The pandemic single-handedly dismantled what downtown cities in the U.S. look like.
Prior to the pandemic, office occupancy sat at 95%, but that number has tumbled to around 47% as employees become increasingly remote and distributed. Because less workers are coming into cities for work, offices are losing money while surrounding businesses struggle to stay afloat.
For instance, Meta recently canceled its least agreement for three offices in Hudson Yards, a grim sign from the once reliable occupant.
The logical solution would be to convert empty offices into residential areas in an effort to combat the affordability crisis, but companies are bullish about workers returning to their main offices.
Even in cities where office exits were not nearly as rampant, such as Austin, activity is still far below pre-pandemic levels, indicating that the impact of hybrid and remote work could be here to stay.
Some experts are sounding the alarms, with New York University Stern School of Business Professor Arpit Gupta stating that lease cancellations are akin to an office “apocalypse.”
All factors considered paints a foreboding picture, where downtowns may never be the business hubs they once were and force an evolution of central social districts.
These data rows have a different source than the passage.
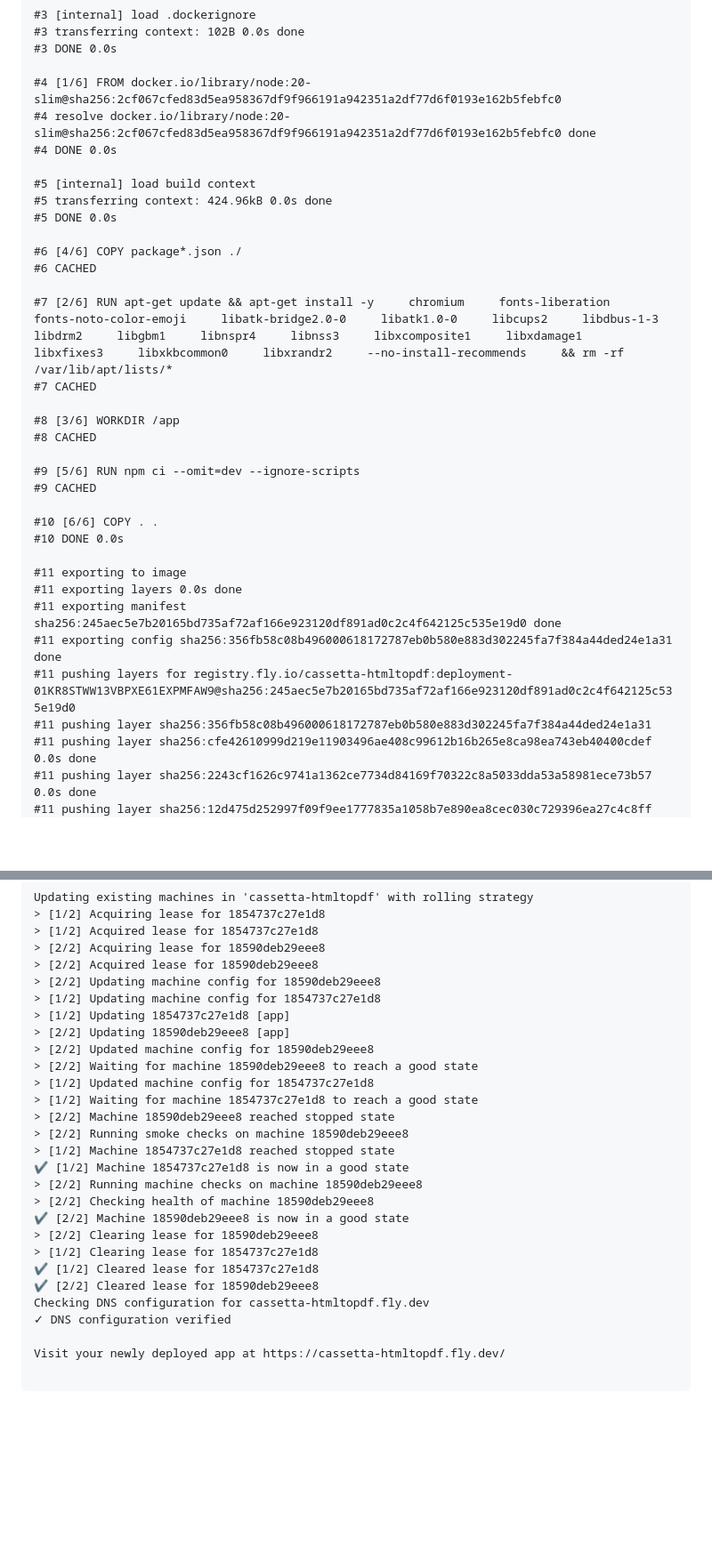
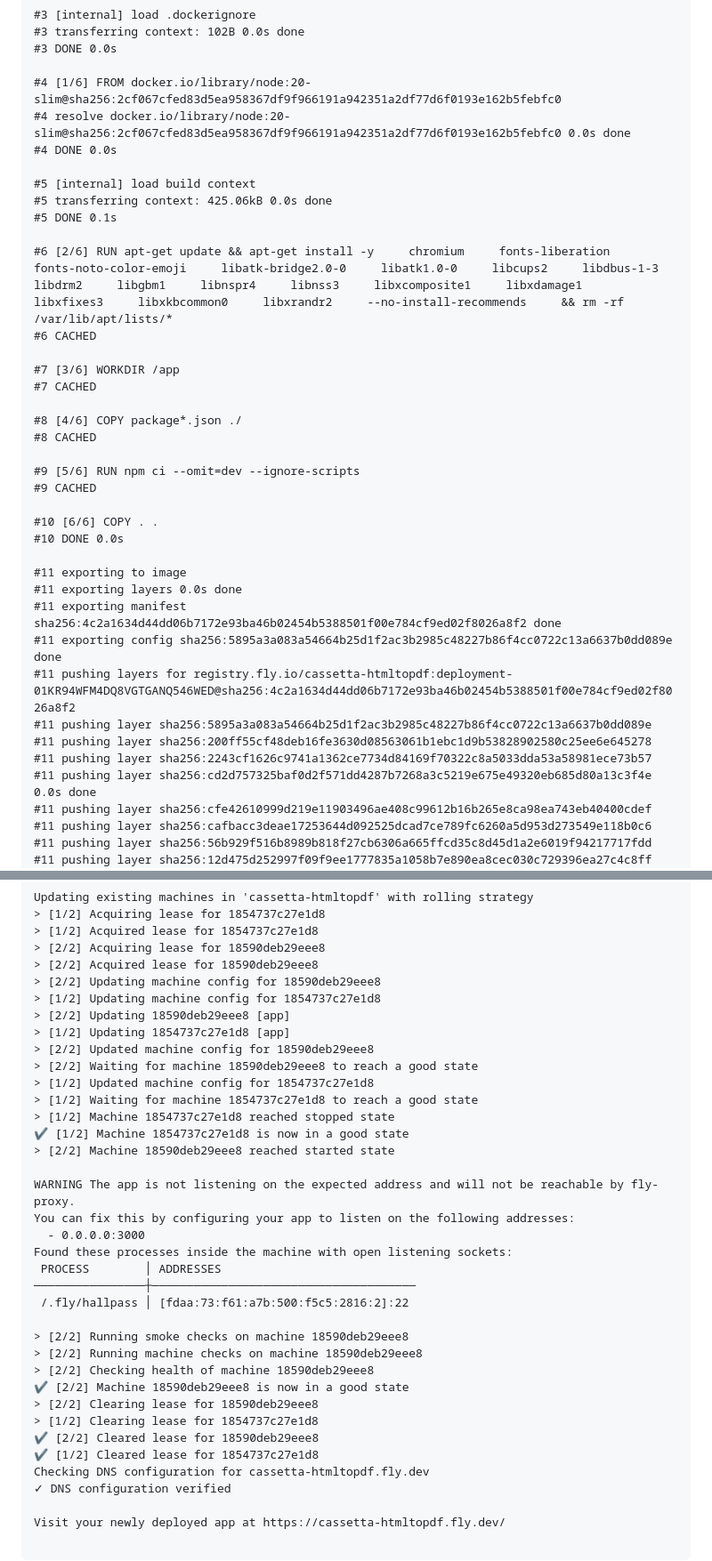
Before and after one commit to valegro92/HTMLtoPDF, a Markdown page: .github/deploy-status.md, 2 parts joined by grey strips. Shown at 89% size. Rendered like a GitHub page; blank space fills up the shorter version.

Commit message:
ci: aggiorna deploy-status.md [skip ci]

```diff
--- a/.github/deploy-status.md
+++ b/.github/deploy-status.md
@@ -65,20 +65,20 @@ Waiting for depot builder...
 #3 DONE 0.0s
 
 #4 [1/6] FROM docker.io/library/node:20-slim@sha256:2cf067cfed83d5ea958367df9f966191a942351a2df77d6f0193e162b5febfc0
-#4 resolve docker.io/library/node:20-slim@sha256:2cf067cfed83d5ea958367df9f966191a942351a2df77d6f0193e162b5febfc0 done
+#4 resolve docker.io/library/node:20-slim@sha256:2cf067cfed83d5ea958367df9f966191a942351a2df77d6f0193e162b5febfc0 0.0s done
 #4 DONE 0.0s
 
 #5 [internal] load build context
-#5 transferring context: 424.96kB 0.0s done
-#5 DONE 0.0s
+#5 transferring context: 425.06kB 0.0s done
+#5 DONE 0.1s
 
-#6 [4/6] COPY package*.json ./
+#6 [2/6] RUN apt-get update && apt-get install -y     chromium     fonts-liberation     fonts-noto-color-emoji     libatk-bridge2.0-0     libatk1.0-0     libcups2     libdbus-1-3     libdrm2     libgbm1     libnspr4     libnss3     libxcomposite1     libxdamage1     libxfixes3     libxkbcommon0     libxrandr2     --no-install-recommends     && rm -rf /var/lib/apt/lists/*
 #6 CACHED
 
-#7 [2/6] RUN apt-get update && apt-get install -y     chromium     fonts-liberation     fonts-noto-color-emoji     libatk-bridge2.0-0     libatk1.0-0     libcups2     libdbus-1-3     libdrm2     libgbm1     libnspr4     libnss3     libxcomposite1     libxdamage1     libxfixes3     libxkbcommon0     libxrandr2     --no-install-recommends     && rm -rf /var/lib/apt/lists/*
+#7 [3/6] WORKDIR /app
 #7 CACHED
 
-#8 [3/6] WORKDIR /app
+#8 [4/6] COPY package*.json ./
 #8 CACHED
 
 #9 [5/6] RUN npm ci --omit=dev --ignore-scripts
@@ -89,10 +89,14 @@ Waiting for depot builder...
 
 #11 exporting to image
 #11 exporting layers 0.0s done
-#11 exporting manifest sha256:245aec5e7b20165bd735af72af166e923120df891ad0c2c4f642125c535e19d0 done
-#11 exporting config sha256:356fb58c08b496000618172787eb0b580e883d302245fa7f384a44ded24e1a31 done
-#11 pushing layers for registry.fly.io/cassetta-htmltopdf:deployment-01KR8STWW13VBPXE61EXPMFAW9@sha256:245aec5e7b20165bd735af72af166e923120df891ad0c2c4f642125c535e19d0
-#11 pushing layer sha256:356fb58c08b496000618172787eb0b580e883d302245fa7f384a44ded24e1a31
-#11 pushing layer sha256:cfe42610999d219e11903496ae408c99612b16b265e8ca98ea743eb40400cdef 0.0s done
-#11 pushing layer sha256:2243cf1626c9741a1362ce7734d84169f70322c8a5033dda53a58981ece73b57 0.0s done
+#11 exporting manifest sha256:4c2a1634d44dd06b7172e93ba46b02454b5388501f00e784cf9ed02f8026a8f2 done
+#11 exporting config sha256:5895a3a083a54664b25d1f2ac3b2985c48227b86f4cc0722c13a6637b0dd089e done
+#11 pushing layers for registry.fly.io/cassetta-htmltopdf:deployment-01KR94WFM4DQ8VGTGANQ546WED@sha256:4c2a1634d44dd06b7172e93ba46b02454b5388501f00e784cf9ed02f8026a8f2
+#11 pushing layer sha256:5895a3a083a54664b25d1f2ac3b2985c48227b86f4cc0722c13a6637b0dd089e
+#11 pushing layer sha256:200ff55cf48deb16fe3630d08563061b1ebc1d9b53828902580c25ee6e645278
+#11 pushing layer sha256:2243cf1626c9741a1362ce7734d84169f70322c8a5033dda53a58981ece73b57
+#11 pushing layer sha256:cd2d757325baf0d2f571dd4287b7268a3c5219e675e49320eb685d80a13c3f4e 0.0s done
+#11 pushing layer sha256:cfe42610999d219e11903496ae408c99612b16b265e8ca98ea743eb40400cdef
+#11 pushing layer sha256:cafbacc3deae17253644d092525dcad7ce789fc6260a5d953d273549e118b0c6
+#11 pushing layer sha256:56b929f516b8989b818f27cb6306a665ffcd35c8d45d1a2e6019f94217717fdd
 #11 pushing layer sha256:12d475d252997f09f9ee1777835a1058b7e890ea8cec030c729396ea27c4c8ff 0.1s done
@@ -124,23 +129,32 @@ Updating existing machines in 'cassetta-htmltopdf' with rolling strategy
 > [2/2] Acquired lease for 18590deb29eee8
 > [2/2] Updating machine config for 18590deb29eee8
 > [1/2] Updating machine config for 1854737c27e1d8
+> [2/2] Updating 18590deb29eee8 [app]
 > [1/2] Updating 1854737c27e1d8 [app]
-> [2/2] Updating 18590deb29eee8 [app]
 > [2/2] Updated machine config for 18590deb29eee8
 > [2/2] Waiting for machine 18590deb29eee8 to reach a good state
 > [1/2] Updated machine config for 1854737c27e1d8
 > [1/2] Waiting for machine 1854737c27e1d8 to reach a good state
-> [2/2] Machine 18590deb29eee8 reached stopped state
-> [2/2] Running smoke checks on machine 18590deb29eee8
 > [1/2] Machine 1854737c27e1d8 reached stopped state
 ✔ [1/2] Machine 1854737c27e1d8 is now in a good state
+> [2/2] Machine 18590deb29eee8 reached started state
+
+WARNING The app is not listening on the expected address and will not be reachable by fly-proxy.
+You can fix this by configuring your app to listen on the following addresses:
+  - 0.0.0.0:3000
+Found these processes inside the machine with open listening sockets:
+ PROCESS        │ ADDRESSES
+────────────────┼──────────────────────────────────────
+ /.fly/hallpass │ [fdaa:73:f61:a7b:500:f5c5:2816:2]:22
+
+> [2/2] Running smoke checks on machine 18590deb29eee8
 > [2/2] Running machine checks on machine 18590deb29eee8
 > [2/2] Checking health of machine 18590deb29eee8
 ✔ [2/2] Machine 18590deb29eee8 is now in a good state
 > [2/2] Clearing lease for 18590deb29eee8
 > [1/2] Clearing lease for 1854737c27e1d8
+✔ [2/2] Cleared lease for 18590deb29eee8
 ✔ [1/2] Cleared lease for 1854737c27e1d8
-✔ [2/2] Cleared lease for 18590deb29eee8
 Checking DNS configuration for cassetta-htmltopdf.fly.dev
 ✓ DNS configuration verified
 
```
Also changed, not shown: other parts of .github/deploy-status.md (+17 -16 lines).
This means converting poor-performing real estate into something with purpose, or simply reimagining offices into multiuse spaces that incorporate basic needs, such as flexible workspaces, grocery stores, housing and more.